[What the exercise asks] Wherever a line of the data contains "Emprenedoria", copy that line.

[Material provided]
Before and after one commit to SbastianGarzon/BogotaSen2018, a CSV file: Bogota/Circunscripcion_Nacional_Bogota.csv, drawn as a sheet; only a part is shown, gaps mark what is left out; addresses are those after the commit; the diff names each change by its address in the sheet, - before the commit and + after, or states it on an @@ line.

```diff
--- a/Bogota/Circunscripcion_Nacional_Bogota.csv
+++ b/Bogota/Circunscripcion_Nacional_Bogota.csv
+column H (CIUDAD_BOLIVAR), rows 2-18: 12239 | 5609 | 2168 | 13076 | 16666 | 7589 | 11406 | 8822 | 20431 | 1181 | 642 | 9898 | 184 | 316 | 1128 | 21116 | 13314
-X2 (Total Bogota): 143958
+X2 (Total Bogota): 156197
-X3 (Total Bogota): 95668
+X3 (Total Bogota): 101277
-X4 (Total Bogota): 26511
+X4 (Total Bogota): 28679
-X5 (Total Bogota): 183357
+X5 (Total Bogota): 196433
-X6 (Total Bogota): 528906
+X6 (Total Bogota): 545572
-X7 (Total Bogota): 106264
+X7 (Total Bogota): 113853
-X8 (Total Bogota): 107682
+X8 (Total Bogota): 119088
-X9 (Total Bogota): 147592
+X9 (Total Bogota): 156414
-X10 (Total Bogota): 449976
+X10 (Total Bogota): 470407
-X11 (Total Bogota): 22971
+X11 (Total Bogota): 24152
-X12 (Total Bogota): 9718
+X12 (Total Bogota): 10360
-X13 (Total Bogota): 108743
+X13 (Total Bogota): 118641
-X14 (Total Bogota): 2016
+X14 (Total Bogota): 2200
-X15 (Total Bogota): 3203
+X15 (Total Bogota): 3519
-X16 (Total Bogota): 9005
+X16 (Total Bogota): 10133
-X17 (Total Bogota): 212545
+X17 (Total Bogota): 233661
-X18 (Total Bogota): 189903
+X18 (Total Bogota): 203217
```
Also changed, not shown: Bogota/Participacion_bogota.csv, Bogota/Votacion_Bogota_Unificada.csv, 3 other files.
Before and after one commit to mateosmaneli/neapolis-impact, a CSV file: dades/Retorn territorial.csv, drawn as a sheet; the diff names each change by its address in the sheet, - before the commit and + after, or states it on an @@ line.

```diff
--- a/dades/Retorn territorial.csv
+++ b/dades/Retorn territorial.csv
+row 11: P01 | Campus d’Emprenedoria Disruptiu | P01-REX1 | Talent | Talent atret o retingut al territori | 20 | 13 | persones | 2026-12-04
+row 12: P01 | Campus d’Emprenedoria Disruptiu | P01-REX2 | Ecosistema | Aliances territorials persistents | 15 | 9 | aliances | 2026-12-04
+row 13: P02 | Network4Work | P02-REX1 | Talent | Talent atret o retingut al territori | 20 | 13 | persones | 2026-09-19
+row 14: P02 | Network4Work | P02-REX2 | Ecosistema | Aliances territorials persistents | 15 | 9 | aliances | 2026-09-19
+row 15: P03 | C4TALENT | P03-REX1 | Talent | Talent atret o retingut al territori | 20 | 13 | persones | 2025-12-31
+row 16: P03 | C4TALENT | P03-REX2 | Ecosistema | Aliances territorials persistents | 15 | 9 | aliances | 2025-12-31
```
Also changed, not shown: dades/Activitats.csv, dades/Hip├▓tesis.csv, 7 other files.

[Exercise response]
+row 11: P01 | Campus d’Emprenedoria Disruptiu | P01-REX1 | Talent | Talent atret o retingut al territori | 20 | 13 | persones | 2026-12-04
+row 12: P01 | Campus d’Emprenedoria Disruptiu | P01-REX2 | Ecosistema | Aliances territorials persistents | 15 | 9 | aliances | 2026-12-04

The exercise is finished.